One of the features reported in the Brexit negotiations appeared to be a divergence on both of these areas – both what was in scope and the detail. This is the area open to the greatest confusion from the outside, as the detail of the reporting may have differed from what was truly understood by the parties. Allowing for that, there were several occasions in which positions changed dramatically about what was expected or required, which must have impacted overall positions and the standing and trust between the negotiators. When we look at our negotiations, try to be clear about the overall scope and the positions within that scope.
Understand an escalation route
A clear feature, and one which is common in inter-government negotiations, is the concept of getting the fundamentals covered off before identifying the final areas which need senior intervention. A part of the drama of the last few days of this round of Brexit negotiation was the apparent escalation as the President of the Commission, and the UK Prime Minister were drawn into the final rounds. This concept of using ‘Sherpas’ to carry the negotiation load in volume before getting to the last key points is worth exploring in our negotiations – how does that work, who is doing which roles, and are the most senior negotiators actually on top of the progress at more detail levels. Planning this out before the negotiations is a useful tool to make sure errors don’t creep in.
Align behind your messaging
Alongside stakeholder management, getting aligned messaging is critical. A feature of the Brexit negotiations was the unbalanced nature of the stakeholder groups. The European team had many stakeholders to manage, some very powerful figures in their own right. Keeping the alignment of message between the various engaged parties seemed to be a real challenge. Just by the smaller size of the stakeholder group, the UK position was seemingly more agile and more aligned, which must be advantageous. Again, in our negotiations, being crisp about messages at particular phases, and using stakeholders to relay those messages, is an excellent way to plan.
Understand the other side
The motivations and interests of the other side are significant in any negotiation. Recent reporting suggests that one of the ongoing issues for both sides in Brexit was an inability to consider what the other side was genuinely interested. Therefore, which positions were genuinely entrenched ( as opposed to the much advertised ‘red lines’). On one side, there seemed to be a belief that the UK would not deliberately act against its own interests, as it is ( surely) a rational actor in economic terms.
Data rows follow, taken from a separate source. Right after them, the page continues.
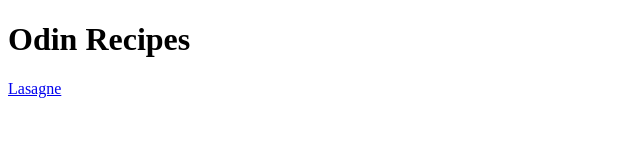
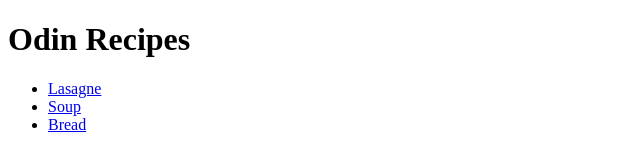
Before and after one commit to erick625/odin-recipe_repo, a plain HTML site: page index.html in a window 1280 px wide. Shown: the whole page, without its empty margins (0-640 px from the left). Drawn offline with Linux system fonts and the light colour scheme.

Commit message:
recipe assets added

```diff
--- a/index.html
+++ b/index.html
@@ -6,6 +6,10 @@
 	</head>
 	<body>
 		<h1>Odin Recipes</h1>
-		<a href="recipes/lasagna.html">Lasagne</a>
+		<ul>
+			<li><a href="recipes/lasagna.html">Lasagne</a></li>
+			<li><a href="recipes/soup.html">Soup</a></li>
+			<li><a href="recipes/bread.html">Bread</a></li>
+		</ul>
 	</body>
 </html>
```
Also changed, not shown: 2 other files.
Of course, Brexit was never about a rational economic act; it is more about a symbolic change of perceived status. Equally, the UK seemed to believe that access to the UK market for Europe was a significant motivator to reach a deal. It seems both sides misread the intent or position of the other.
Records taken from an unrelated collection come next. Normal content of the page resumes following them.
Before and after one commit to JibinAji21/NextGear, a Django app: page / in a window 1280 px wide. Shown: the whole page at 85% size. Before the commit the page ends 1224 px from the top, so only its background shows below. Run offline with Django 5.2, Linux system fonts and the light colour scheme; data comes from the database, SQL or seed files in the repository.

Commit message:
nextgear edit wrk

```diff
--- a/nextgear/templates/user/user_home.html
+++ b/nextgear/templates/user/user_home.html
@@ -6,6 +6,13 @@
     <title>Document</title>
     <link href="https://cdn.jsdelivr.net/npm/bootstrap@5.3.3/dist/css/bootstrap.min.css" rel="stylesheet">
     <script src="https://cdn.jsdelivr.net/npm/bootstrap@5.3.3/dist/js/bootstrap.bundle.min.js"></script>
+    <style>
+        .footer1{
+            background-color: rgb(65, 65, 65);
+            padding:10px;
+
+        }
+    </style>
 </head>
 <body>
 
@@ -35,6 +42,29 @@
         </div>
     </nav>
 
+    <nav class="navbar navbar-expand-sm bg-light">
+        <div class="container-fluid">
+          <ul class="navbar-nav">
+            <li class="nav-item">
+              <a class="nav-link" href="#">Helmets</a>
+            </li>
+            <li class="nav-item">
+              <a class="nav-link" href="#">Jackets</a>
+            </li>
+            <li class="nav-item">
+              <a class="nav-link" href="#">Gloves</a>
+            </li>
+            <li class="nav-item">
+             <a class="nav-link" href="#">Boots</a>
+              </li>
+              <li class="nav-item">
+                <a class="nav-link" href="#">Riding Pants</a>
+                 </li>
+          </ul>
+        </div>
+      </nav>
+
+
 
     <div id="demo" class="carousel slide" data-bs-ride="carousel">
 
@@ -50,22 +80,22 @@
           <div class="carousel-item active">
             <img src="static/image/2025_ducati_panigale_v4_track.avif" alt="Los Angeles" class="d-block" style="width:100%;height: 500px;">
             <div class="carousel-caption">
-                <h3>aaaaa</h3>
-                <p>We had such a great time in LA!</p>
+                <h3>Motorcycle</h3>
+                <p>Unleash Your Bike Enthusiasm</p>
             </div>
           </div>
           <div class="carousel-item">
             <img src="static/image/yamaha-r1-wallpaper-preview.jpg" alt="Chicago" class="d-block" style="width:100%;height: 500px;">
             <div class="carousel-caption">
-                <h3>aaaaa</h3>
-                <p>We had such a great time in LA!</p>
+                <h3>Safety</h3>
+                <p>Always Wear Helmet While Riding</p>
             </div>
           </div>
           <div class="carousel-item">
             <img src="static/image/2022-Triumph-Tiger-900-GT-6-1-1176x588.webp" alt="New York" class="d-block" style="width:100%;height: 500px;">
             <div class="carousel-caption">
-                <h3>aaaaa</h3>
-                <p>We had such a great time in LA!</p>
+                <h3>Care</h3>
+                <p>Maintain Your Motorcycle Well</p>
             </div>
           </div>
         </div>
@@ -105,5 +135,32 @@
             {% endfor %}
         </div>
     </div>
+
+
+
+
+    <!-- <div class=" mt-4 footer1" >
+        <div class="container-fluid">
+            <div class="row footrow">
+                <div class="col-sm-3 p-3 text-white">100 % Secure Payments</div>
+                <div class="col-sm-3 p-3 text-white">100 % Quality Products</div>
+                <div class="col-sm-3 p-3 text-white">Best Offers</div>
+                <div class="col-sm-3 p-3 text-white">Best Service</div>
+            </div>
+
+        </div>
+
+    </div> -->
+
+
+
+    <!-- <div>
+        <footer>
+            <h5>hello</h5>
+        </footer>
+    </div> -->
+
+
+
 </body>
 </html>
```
In our negotiations, having a clear view of what the other side is motivated by – and a view that is not restricted by our own beliefs – is critical to having a realistic discussion. In negotiation preparations over the years, buying sides often overestimate their importance to the supplier in a way that suggests to them that the supplier will welcome any outcome. This remains untrue in almost every case. Being realistic here makes a dramatic difference to our preparations.
Get feedback by design
The last element is to consider how to get feedback in the negotiation and our performance in it. The post negotiation discussions and interviews with key negotiators remain a part of the communications ploy and cannot be relied on. However, I hope that in the foreign office’s depths and the European equivalent there is some in-depth post-game analysis going on, looking at the features and activities that worked, and those that need improvement. Setting up an approach by which feedback to key negotiations is gathered and reviewed seems critical to the learning and growth for all negotiators, which is equally relevant in any of our negotiations. Asking yourself how that will work is an excellent self-investment.
Of course, Brexit negotiations aren’t over. There are many unresolved issues to work through. There will undoubtedly be a long stream of discussions going on into the future, as both sides address differences and positions and, ultimately, work to resolve them. As a negotiation learning point, this will be giving us insights and ideas for years to come!
To learn more about our negotiation approach, please contact Mark Hubbard; [email protected]
Blog post: Brexit & negotiation